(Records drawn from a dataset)

###

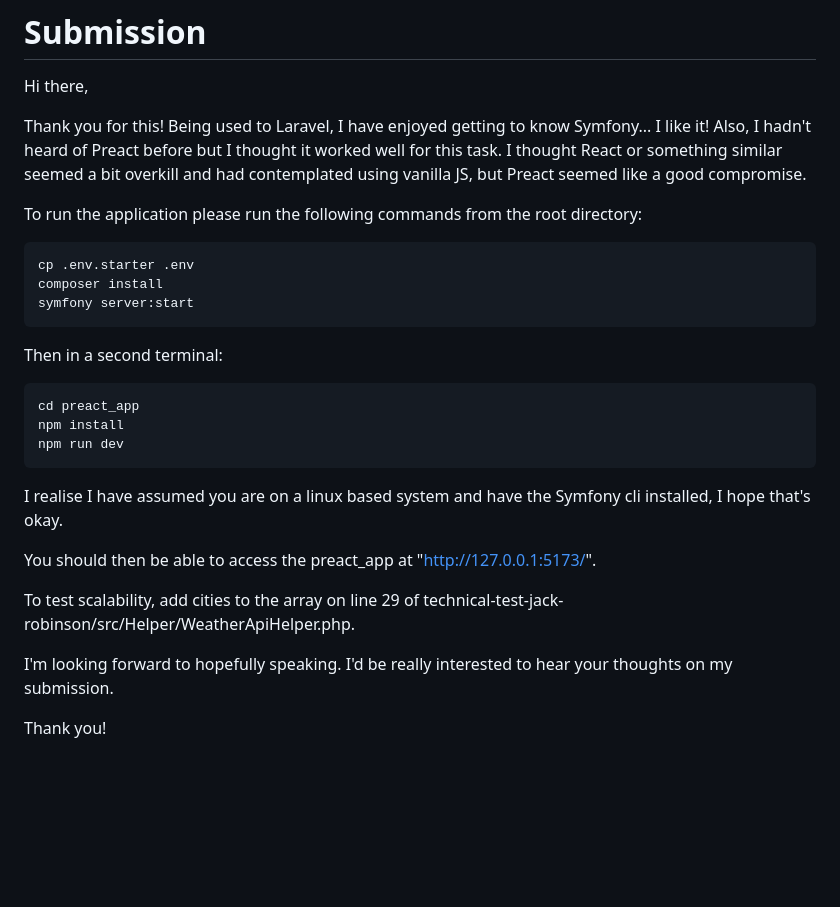
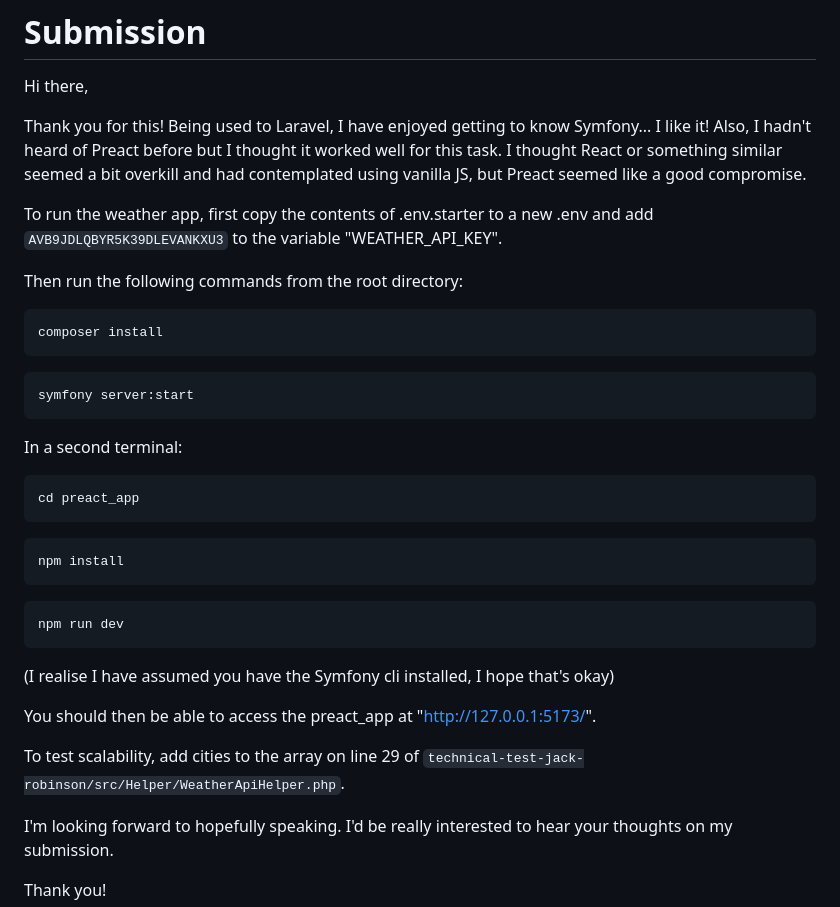
Before and after one commit to jackbdr/weather-app-technical-test, a Markdown page: README.md, the part around the change. Drawn GitHub-style; blank space fills up the shorter version.

````diff
--- a/README.md
+++ b/README.md
@@ -5,23 +5,30 @@ Hi there,
 Thank you for this! Being used to Laravel, I have enjoyed getting to know Symfony... I like it!
 Also, I hadn't heard of Preact before but I thought it worked well for this task. I thought React or something similar seemed a bit overkill and had contemplated using vanilla JS, but Preact seemed like a good compromise.
 
-To run the application please run the following commands from the root directory:
+To run the weather app, first copy the contents of .env.starter to a new .env and add `AVB9JDLQBYR5K39DLEVANKXU3` to the variable "WEATHER_API_KEY".
+
+Then run the following commands from the root directory:
 ```
-cp .env.starter .env
 composer install
+```
+```
 symfony server:start
 ```
-Then in a second terminal:
+In a second terminal:
 ```
 cd preact_app
+```
+```
 npm install
+```
+```
 npm run dev
 ```
-I realise I have assumed you are on a linux based system and have the Symfony cli installed, I hope that's okay.
+(I realise I have assumed you have the Symfony cli installed, I hope that's okay)
 
 You should then be able to access the preact_app at "http://127.0.0.1:5173/".
 
-To test scalability, add cities to the array on line 29 of technical-test-jack-robinson/src/Helper/WeatherApiHelper.php.
+To test scalability, add cities to the array on line 29 of `technical-test-jack-robinson/src/Helper/WeatherApiHelper.php`.
 
 I'm looking forward to hopefully speaking. I'd be really interested to hear your thoughts on my submission.
 
````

###

WHAT YOU NEED TO DO.
Note down each line above where the word "technical" occurs.

PROBLEM SOLUTION.
Before and after one commit to jackbdr/weather-app-technical-test, a Markdown page: README.md, the part around the change. Drawn GitHub-style; blank space fills up the shorter version.
-To test scalability, add cities to the array on line 29 of technical-test-jack-robinson/src/Helper/WeatherApiHelper.php.
+To test scalability, add cities to the array on line 29 of `technical-test-jack-robinson/src/Helper/WeatherApiHelper.php`.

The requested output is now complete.